▶ To do:
Scan the data for "override" and copy each matching line.

[Stored entries]
- - -
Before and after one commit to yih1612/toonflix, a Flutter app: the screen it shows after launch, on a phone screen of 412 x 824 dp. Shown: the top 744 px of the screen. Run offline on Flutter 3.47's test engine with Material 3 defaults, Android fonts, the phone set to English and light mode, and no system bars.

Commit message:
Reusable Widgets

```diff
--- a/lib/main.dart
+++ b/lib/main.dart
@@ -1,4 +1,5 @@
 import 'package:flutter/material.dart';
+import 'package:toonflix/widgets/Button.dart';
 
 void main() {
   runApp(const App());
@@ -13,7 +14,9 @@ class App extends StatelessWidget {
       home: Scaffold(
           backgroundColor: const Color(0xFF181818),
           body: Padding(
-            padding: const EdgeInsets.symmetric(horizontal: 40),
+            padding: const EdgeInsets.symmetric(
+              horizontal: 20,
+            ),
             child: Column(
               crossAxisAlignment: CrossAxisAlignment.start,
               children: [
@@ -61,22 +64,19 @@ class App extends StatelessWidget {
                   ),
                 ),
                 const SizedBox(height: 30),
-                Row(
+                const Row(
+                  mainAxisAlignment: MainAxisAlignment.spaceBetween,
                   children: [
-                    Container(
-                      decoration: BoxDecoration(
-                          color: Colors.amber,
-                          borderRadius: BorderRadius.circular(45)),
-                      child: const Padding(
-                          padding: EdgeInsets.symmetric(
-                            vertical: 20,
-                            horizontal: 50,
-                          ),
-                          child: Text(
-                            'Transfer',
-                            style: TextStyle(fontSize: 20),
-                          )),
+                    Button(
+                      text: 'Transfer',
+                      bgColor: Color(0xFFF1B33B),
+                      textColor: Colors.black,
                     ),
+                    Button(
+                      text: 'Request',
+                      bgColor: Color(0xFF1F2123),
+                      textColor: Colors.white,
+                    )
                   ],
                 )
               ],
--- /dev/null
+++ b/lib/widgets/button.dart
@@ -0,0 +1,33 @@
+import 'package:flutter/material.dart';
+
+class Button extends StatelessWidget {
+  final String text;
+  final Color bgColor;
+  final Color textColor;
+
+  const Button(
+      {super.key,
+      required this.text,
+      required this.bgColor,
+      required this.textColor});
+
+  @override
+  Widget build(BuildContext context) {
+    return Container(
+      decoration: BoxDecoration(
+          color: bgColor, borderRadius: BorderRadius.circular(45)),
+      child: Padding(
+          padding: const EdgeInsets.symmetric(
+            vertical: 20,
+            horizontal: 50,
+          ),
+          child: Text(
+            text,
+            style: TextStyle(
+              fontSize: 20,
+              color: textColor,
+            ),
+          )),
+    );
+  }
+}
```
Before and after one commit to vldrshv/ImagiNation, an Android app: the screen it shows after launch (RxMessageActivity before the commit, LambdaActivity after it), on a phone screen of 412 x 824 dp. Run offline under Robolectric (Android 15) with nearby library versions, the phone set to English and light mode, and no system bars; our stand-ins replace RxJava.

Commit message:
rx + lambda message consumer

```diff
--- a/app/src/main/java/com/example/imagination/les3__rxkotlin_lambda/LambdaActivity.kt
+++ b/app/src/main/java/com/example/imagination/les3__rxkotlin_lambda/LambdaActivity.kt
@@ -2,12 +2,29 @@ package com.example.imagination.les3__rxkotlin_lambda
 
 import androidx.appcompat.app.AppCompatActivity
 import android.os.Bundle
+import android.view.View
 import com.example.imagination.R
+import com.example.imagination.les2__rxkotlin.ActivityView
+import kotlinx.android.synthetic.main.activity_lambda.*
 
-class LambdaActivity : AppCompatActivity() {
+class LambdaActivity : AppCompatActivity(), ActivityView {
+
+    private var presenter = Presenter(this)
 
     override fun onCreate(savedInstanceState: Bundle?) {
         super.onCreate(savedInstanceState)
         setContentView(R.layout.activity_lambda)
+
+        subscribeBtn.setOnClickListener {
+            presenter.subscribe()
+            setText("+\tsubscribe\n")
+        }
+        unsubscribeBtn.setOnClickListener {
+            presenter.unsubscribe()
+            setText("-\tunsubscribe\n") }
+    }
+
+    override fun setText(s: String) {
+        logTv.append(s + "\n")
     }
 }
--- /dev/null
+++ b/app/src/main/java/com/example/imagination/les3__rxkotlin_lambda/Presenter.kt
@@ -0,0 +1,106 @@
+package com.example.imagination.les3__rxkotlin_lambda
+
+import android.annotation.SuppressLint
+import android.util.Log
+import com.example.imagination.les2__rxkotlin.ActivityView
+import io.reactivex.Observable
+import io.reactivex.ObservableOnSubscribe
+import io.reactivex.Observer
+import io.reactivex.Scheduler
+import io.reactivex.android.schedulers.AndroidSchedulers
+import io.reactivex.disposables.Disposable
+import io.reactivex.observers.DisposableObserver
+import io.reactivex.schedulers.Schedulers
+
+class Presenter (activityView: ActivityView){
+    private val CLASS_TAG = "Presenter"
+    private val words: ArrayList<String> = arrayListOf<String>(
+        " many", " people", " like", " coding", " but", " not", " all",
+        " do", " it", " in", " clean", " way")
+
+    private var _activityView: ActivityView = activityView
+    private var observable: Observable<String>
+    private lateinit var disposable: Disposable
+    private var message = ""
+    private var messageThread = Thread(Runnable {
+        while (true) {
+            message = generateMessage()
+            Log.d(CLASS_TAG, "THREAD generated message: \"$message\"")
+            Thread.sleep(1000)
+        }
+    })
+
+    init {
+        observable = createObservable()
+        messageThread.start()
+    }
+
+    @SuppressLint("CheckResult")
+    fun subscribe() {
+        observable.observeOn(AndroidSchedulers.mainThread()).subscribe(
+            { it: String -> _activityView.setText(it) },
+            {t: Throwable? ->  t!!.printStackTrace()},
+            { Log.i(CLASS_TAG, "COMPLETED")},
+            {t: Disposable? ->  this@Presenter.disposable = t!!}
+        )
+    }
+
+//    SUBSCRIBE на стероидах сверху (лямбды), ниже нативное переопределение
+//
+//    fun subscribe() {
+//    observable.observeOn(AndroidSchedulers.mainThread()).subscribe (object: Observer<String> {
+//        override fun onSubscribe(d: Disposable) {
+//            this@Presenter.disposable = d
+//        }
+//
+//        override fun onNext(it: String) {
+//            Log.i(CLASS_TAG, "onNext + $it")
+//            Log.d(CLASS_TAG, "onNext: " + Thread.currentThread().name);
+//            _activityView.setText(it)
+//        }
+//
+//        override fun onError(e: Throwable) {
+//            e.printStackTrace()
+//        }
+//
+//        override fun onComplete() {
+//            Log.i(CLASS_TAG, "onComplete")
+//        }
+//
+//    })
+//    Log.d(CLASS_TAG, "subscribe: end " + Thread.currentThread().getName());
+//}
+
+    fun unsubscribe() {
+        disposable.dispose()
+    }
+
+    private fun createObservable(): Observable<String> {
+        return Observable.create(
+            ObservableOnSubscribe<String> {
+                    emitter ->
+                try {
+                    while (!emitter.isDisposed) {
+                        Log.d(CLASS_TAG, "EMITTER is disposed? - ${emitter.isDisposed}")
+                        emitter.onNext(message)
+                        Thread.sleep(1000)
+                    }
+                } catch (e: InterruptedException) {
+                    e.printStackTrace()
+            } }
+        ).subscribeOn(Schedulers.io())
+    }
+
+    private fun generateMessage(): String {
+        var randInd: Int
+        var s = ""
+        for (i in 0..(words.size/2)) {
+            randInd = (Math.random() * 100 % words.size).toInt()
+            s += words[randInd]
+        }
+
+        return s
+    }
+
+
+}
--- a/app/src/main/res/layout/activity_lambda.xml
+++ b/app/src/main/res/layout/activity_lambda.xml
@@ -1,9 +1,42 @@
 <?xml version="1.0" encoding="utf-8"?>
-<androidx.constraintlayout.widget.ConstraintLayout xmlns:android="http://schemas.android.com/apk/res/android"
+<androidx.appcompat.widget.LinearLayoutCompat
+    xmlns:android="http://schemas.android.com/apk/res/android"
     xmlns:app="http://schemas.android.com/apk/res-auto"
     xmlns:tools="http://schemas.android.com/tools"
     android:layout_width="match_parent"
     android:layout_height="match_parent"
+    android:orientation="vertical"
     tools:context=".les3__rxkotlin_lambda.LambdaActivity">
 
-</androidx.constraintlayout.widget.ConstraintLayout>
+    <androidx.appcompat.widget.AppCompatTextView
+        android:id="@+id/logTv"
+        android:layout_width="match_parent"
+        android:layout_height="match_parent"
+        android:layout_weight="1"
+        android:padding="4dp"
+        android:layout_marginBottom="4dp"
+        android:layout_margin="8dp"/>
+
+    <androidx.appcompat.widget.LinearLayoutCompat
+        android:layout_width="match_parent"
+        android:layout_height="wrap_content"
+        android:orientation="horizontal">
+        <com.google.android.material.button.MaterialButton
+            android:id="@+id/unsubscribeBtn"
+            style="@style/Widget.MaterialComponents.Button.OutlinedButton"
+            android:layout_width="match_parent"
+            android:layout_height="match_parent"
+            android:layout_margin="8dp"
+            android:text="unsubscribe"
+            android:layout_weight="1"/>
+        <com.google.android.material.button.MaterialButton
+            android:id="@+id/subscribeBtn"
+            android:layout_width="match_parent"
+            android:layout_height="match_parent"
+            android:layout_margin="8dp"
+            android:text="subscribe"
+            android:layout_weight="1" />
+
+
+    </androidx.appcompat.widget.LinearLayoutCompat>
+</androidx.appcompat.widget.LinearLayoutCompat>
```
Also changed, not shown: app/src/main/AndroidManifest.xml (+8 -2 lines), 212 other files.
- - -
▶ Solution:
+  @override
     override fun onCreate(savedInstanceState: Bundle?) {
+    override fun setText(s: String) {
+//        override fun onSubscribe(d: Disposable) {
+//        override fun onNext(it: String) {
+//        override fun onError(e: Throwable) {
+//        override fun onComplete() {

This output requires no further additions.